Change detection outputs
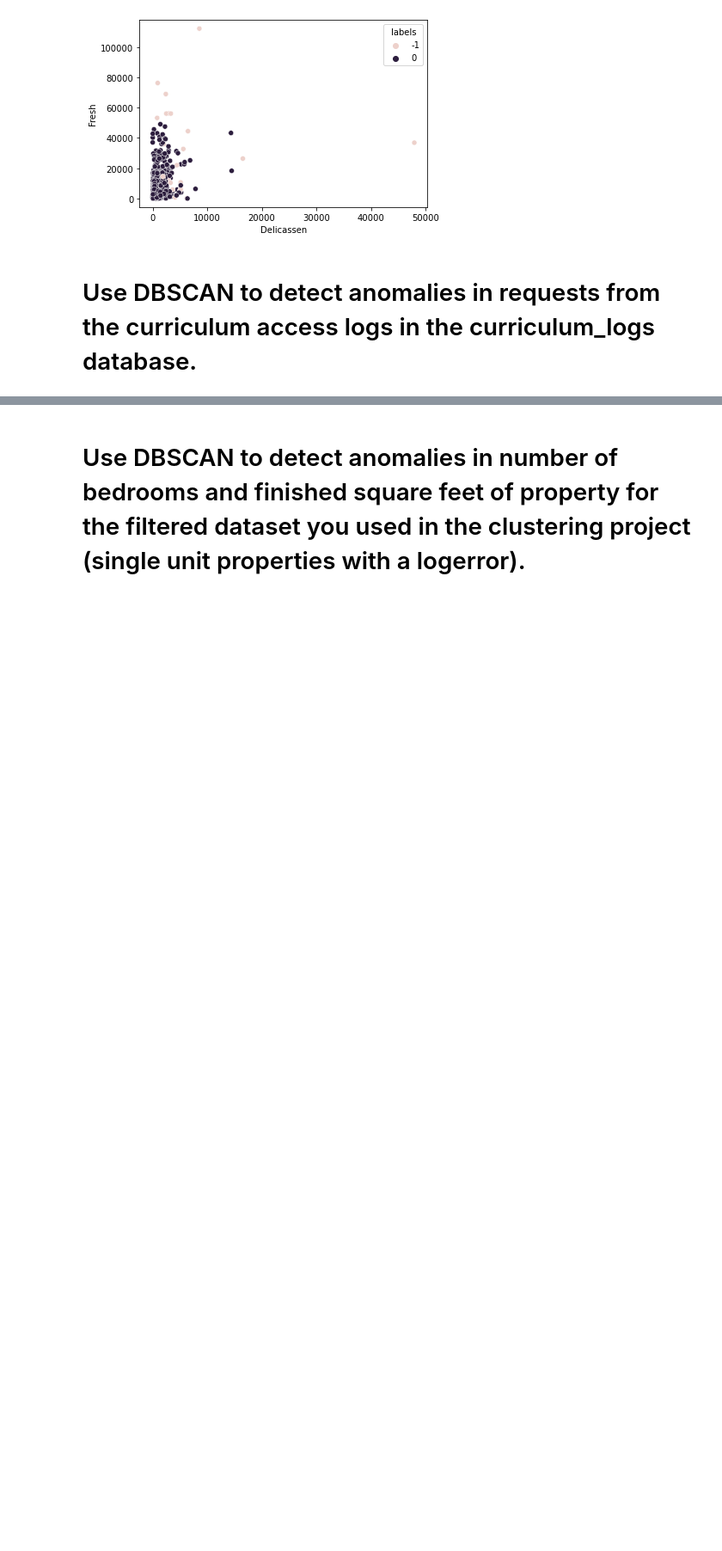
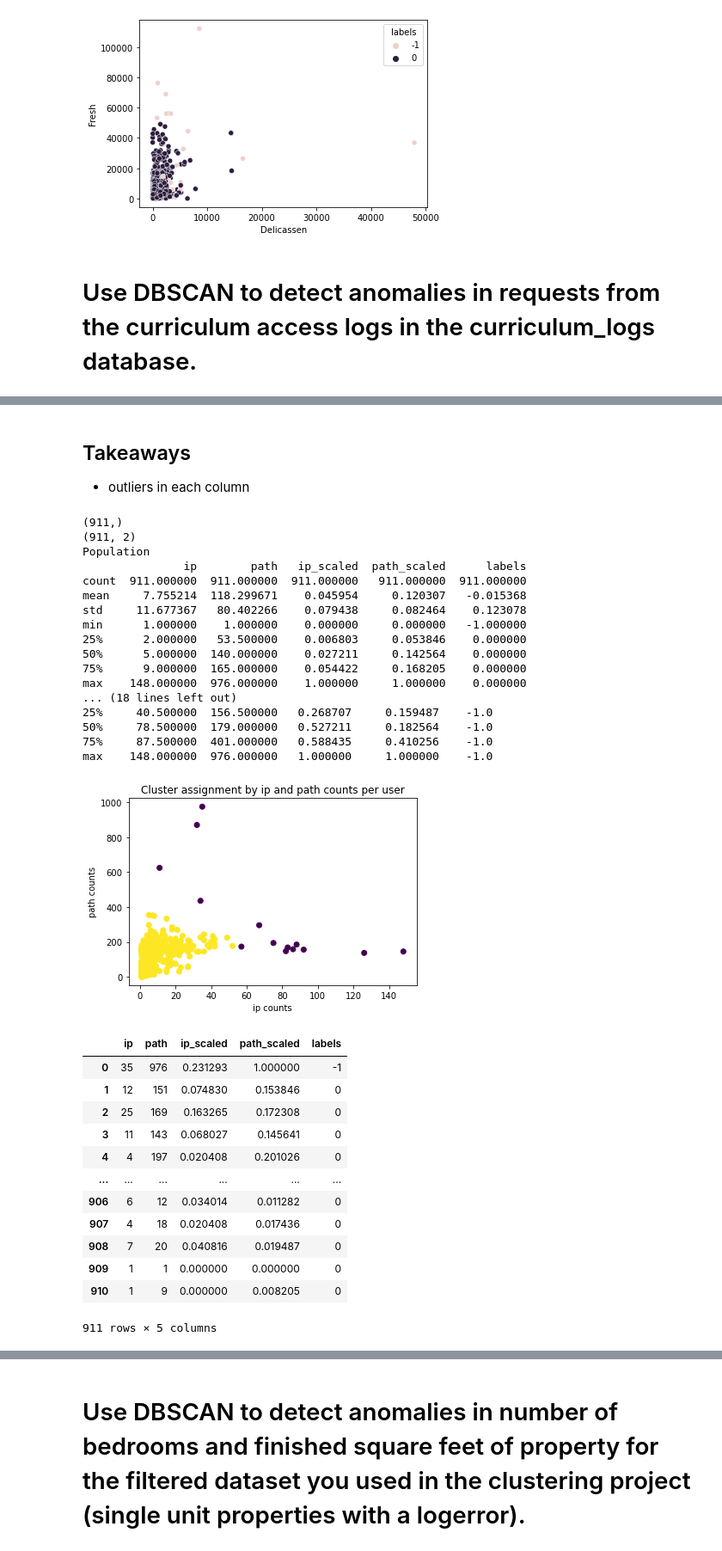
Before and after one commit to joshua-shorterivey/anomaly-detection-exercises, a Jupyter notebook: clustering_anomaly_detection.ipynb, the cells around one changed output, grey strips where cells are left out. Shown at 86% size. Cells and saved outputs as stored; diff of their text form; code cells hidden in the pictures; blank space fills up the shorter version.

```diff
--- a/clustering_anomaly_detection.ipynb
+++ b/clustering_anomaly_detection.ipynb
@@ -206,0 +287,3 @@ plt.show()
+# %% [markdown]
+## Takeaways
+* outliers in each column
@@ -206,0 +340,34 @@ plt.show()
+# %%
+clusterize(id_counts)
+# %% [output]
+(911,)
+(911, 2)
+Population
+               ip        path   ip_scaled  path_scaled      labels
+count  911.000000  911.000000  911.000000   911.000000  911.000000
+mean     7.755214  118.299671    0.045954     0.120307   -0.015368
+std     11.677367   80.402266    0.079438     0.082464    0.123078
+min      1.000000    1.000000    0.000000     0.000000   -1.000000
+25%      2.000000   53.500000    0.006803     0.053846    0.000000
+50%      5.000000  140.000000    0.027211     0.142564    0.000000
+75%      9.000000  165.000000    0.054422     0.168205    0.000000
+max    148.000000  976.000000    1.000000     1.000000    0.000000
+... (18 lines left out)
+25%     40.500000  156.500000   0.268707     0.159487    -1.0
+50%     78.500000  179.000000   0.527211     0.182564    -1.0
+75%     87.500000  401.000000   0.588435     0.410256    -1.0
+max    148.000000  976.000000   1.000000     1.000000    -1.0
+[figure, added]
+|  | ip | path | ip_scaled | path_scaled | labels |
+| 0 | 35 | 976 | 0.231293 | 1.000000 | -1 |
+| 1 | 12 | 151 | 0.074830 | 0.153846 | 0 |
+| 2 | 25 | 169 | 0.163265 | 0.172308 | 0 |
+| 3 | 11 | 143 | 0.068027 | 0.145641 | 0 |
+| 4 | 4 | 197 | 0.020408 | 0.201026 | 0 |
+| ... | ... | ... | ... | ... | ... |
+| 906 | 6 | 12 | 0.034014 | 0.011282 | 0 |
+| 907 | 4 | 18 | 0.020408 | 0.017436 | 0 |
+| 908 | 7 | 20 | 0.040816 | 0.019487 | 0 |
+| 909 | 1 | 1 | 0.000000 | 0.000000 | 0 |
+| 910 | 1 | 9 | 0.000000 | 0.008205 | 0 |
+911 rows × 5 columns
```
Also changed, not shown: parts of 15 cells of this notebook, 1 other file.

---

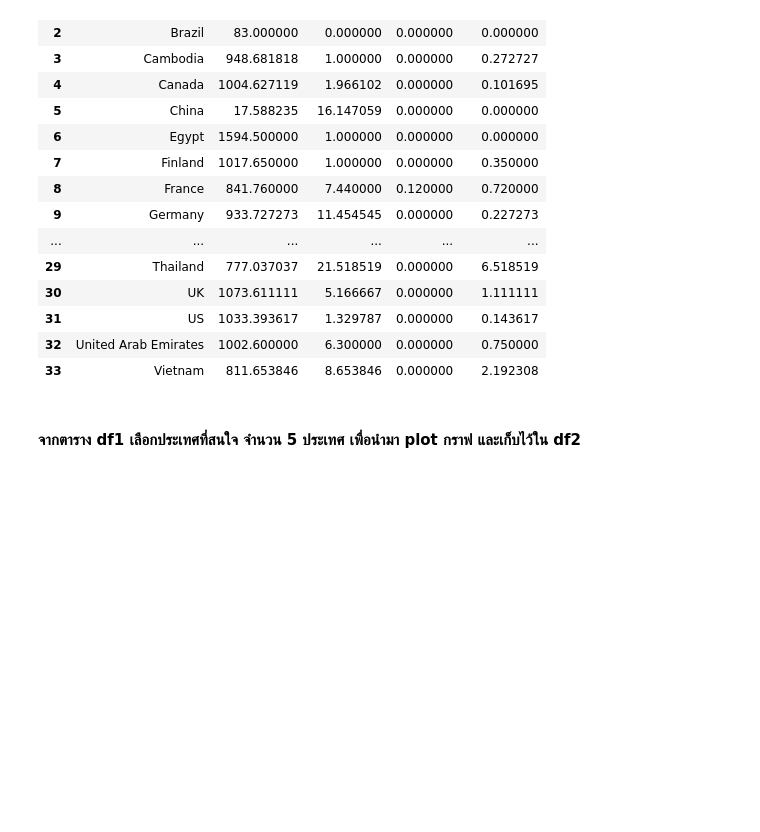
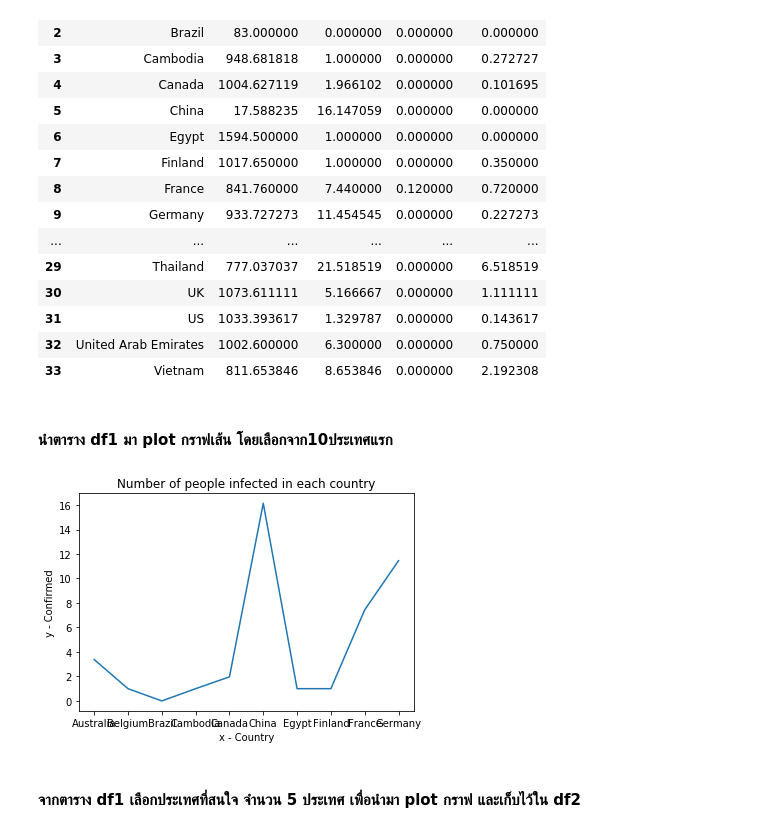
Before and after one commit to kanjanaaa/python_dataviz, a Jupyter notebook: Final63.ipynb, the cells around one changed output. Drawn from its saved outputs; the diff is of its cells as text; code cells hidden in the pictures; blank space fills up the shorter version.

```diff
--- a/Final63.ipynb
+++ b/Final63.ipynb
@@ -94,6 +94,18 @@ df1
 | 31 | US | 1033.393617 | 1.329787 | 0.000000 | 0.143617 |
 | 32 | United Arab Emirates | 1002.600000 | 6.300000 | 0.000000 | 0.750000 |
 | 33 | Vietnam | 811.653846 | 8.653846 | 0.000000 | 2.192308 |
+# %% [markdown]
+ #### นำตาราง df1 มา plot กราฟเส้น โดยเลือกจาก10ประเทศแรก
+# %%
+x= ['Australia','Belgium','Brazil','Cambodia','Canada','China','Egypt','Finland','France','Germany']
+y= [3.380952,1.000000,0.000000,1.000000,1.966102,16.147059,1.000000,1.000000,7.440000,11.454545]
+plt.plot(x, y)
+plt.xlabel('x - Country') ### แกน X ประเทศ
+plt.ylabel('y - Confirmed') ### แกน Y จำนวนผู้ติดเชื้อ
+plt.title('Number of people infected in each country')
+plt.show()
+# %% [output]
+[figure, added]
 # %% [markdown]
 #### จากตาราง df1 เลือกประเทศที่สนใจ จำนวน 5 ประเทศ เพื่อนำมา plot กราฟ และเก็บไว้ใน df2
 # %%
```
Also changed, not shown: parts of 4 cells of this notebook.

...

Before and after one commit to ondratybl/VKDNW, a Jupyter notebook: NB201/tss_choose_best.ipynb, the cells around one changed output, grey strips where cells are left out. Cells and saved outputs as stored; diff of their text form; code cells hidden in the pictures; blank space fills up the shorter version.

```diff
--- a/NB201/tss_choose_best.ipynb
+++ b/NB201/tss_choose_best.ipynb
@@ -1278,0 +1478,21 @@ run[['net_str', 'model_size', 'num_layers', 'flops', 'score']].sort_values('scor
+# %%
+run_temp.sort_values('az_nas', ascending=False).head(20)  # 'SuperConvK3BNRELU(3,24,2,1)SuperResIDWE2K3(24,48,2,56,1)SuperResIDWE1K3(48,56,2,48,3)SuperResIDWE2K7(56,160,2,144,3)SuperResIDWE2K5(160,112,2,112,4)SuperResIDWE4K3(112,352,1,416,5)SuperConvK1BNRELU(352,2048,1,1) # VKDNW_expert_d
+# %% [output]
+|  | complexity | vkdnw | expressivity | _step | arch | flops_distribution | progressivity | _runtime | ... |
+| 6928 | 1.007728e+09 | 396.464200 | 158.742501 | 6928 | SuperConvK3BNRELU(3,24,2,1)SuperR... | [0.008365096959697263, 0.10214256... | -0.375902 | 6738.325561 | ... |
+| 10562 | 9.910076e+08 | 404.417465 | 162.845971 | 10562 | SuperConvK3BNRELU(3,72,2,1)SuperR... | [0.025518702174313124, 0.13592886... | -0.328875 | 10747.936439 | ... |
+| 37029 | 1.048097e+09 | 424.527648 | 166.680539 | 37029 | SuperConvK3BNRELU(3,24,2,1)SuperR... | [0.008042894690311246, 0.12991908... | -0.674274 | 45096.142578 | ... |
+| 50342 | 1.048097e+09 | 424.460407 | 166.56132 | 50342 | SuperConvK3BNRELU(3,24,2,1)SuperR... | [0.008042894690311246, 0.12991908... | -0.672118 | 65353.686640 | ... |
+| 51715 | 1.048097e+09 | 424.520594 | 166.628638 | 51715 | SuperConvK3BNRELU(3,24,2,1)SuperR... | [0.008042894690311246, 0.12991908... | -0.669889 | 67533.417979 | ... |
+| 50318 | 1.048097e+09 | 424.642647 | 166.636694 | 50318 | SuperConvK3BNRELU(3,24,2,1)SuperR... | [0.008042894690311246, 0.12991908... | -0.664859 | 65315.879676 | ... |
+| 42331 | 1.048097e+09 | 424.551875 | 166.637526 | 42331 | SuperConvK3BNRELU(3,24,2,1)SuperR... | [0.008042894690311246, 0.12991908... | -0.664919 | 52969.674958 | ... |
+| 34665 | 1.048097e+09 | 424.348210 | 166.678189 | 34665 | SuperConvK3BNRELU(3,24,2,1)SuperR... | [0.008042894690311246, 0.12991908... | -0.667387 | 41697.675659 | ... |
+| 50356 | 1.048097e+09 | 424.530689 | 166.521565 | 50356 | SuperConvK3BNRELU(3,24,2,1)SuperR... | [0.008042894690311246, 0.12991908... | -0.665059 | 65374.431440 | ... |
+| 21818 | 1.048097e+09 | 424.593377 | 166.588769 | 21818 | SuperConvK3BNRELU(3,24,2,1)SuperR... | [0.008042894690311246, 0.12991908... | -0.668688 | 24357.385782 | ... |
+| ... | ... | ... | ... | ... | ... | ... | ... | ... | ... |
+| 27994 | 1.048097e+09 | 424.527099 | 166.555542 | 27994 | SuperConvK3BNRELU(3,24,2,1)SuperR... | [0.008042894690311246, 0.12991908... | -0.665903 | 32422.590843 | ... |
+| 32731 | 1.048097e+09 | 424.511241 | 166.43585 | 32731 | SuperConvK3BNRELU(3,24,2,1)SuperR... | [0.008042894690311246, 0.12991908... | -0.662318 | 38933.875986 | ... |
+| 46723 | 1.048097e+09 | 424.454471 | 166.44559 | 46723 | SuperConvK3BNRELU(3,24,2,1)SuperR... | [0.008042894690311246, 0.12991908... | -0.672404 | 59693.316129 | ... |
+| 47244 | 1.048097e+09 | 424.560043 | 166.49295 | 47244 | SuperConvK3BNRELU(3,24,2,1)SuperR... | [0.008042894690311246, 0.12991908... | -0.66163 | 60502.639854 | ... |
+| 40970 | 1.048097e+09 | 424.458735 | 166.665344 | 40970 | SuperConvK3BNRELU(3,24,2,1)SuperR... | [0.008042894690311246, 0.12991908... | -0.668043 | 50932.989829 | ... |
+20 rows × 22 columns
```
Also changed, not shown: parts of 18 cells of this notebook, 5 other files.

Exercise brief: In the entries above, count each line holding the word "ipynb" and give that count alone.

The answer: 9